* **Exercise directions**:
Which lines in the entries below contain the string "shown"? Show each of them in full.

Provided records: Begin

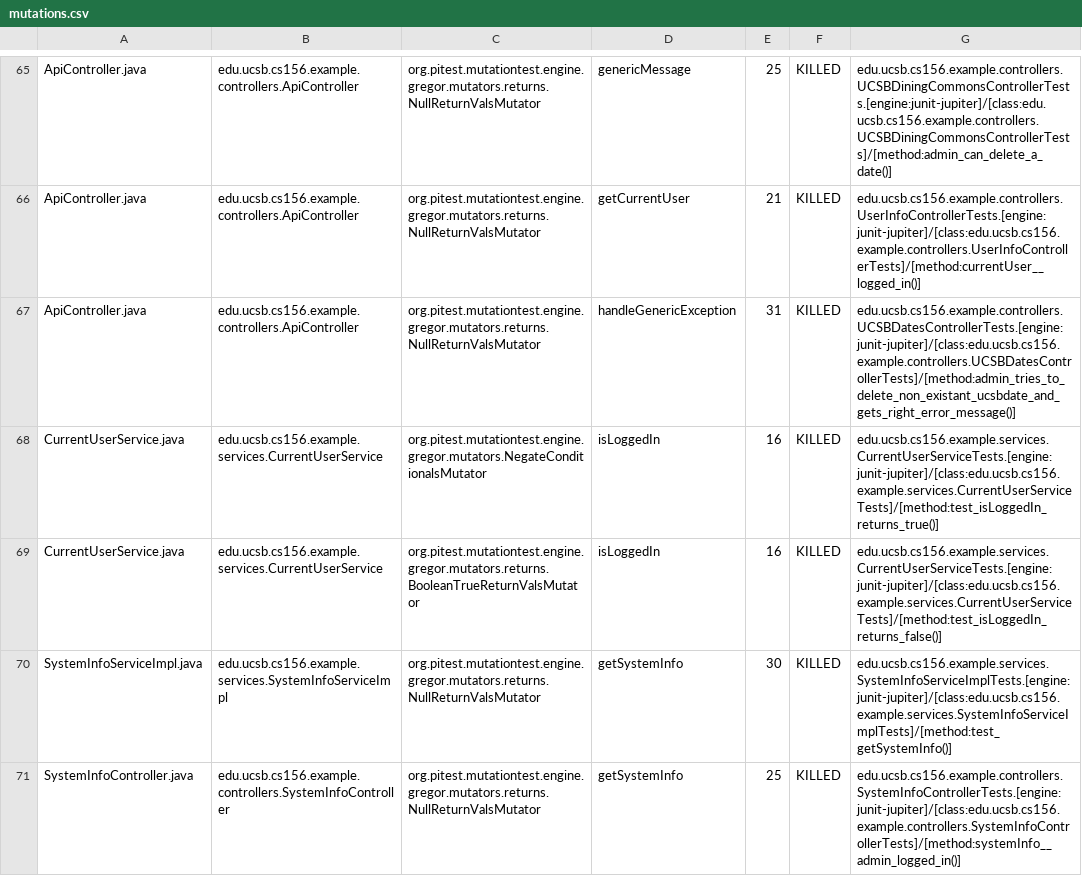
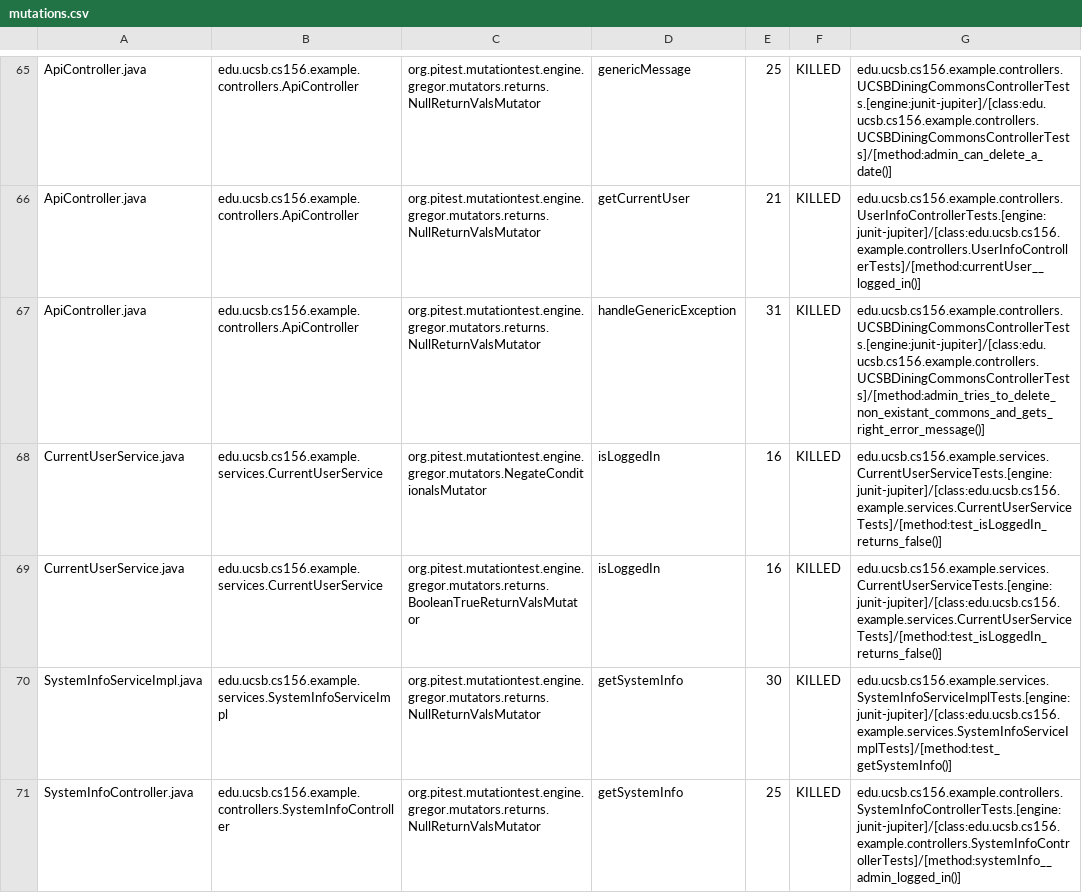
Before and after one commit to ucsb-cs156-m23/team03-m23-10am-4, a CSV file: prs/56/pitest/mutations.csv, drawn as a sheet; only a part is shown, gaps mark what is left out.

Commit message:
Deploying to gh-pages from @ ucsb-cs156-m23/team03-m23-10am-4@d94d2449dd1a51abf3ebd49d5919ef1c1cf5eecd 🚀

```diff
--- a/prs/56/pitest/mutations.csv
+++ b/prs/56/pitest/mutations.csv
@@ -66,4 +66,4 @@ ApiController.java,edu.ucsb.cs156.example.controllers.ApiController,org.pitest.m
 ApiController.java,edu.ucsb.cs156.example.controllers.ApiController,org.pitest.mutationtest.engine.gregor.mutators.returns.NullReturnValsMutator,getCurrentUser,21,KILLED,edu.ucsb.cs156.example.controllers.UserInfoControllerTests.[engine:junit-jupiter]/[class:edu.ucsb.cs156.example.controllers.UserInfoControllerTests]/[method:currentUser__logged_in()]
-ApiController.java,edu.ucsb.cs156.example.controllers.ApiController,org.pitest.mutationtest.engine.gregor.mutators.returns.NullReturnValsMutator,handleGenericException,31,KILLED,edu.ucsb.cs156.example.controllers.UCSBDatesControllerTests.[engine:junit-jupiter]/[class:edu.ucsb.cs156.example.controllers.UCSBDatesControllerTests]/[method:admin_tries_to_delete_non_existant_ucsbdate_and_gets_right_error_message()]
-CurrentUserService.java,edu.ucsb.cs156.example.services.CurrentUserService,org.pitest.mutationtest.engine.gregor.mutators.NegateConditionalsMutator,isLoggedIn,16,KILLED,edu.ucsb.cs156.example.services.CurrentUserServiceTests.[engine:junit-jupiter]/[class:edu.ucsb.cs156.example.services.CurrentUserServiceTests]/[method:test_isLoggedIn_returns_true()]
+ApiController.java,edu.ucsb.cs156.example.controllers.ApiController,org.pitest.mutationtest.engine.gregor.mutators.returns.NullReturnValsMutator,handleGenericException,31,KILLED,edu.ucsb.cs156.example.controllers.UCSBDiningCommonsControllerTests.[engine:junit-jupiter]/[class:edu.ucsb.cs156.example.controllers.UCSBDiningCommonsControllerTests]/[method:admin_tries_to_delete_non_existant_commons_and_gets_right_error_message()]
+CurrentUserService.java,edu.ucsb.cs156.example.services.CurrentUserService,org.pitest.mutationtest.engine.gregor.mutators.NegateConditionalsMutator,isLoggedIn,16,KILLED,edu.ucsb.cs156.example.services.CurrentUserServiceTests.[engine:junit-jupiter]/[class:edu.ucsb.cs156.example.services.CurrentUserServiceTests]/[method:test_isLoggedIn_returns_false()]
 CurrentUserService.java,edu.ucsb.cs156.example.services.CurrentUserService,org.pitest.mutationtest.engine.gregor.mutators.returns.BooleanTrueReturnValsMutator,isLoggedIn,16,KILLED,edu.ucsb.cs156.example.services.CurrentUserServiceTests.[engine:junit-jupiter]/[class:edu.ucsb.cs156.example.services.CurrentUserServiceTests]/[method:test_isLoggedIn_returns_false()]
```
Also changed, not shown: 13 other files.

Provided records: End

* **Exercise output**:
Before and after one commit to ucsb-cs156-m23/team03-m23-10am-4, a CSV file: prs/56/pitest/mutations.csv, drawn as a sheet; only a part is shown, gaps mark what is left out.
Also changed, not shown: 13 other files.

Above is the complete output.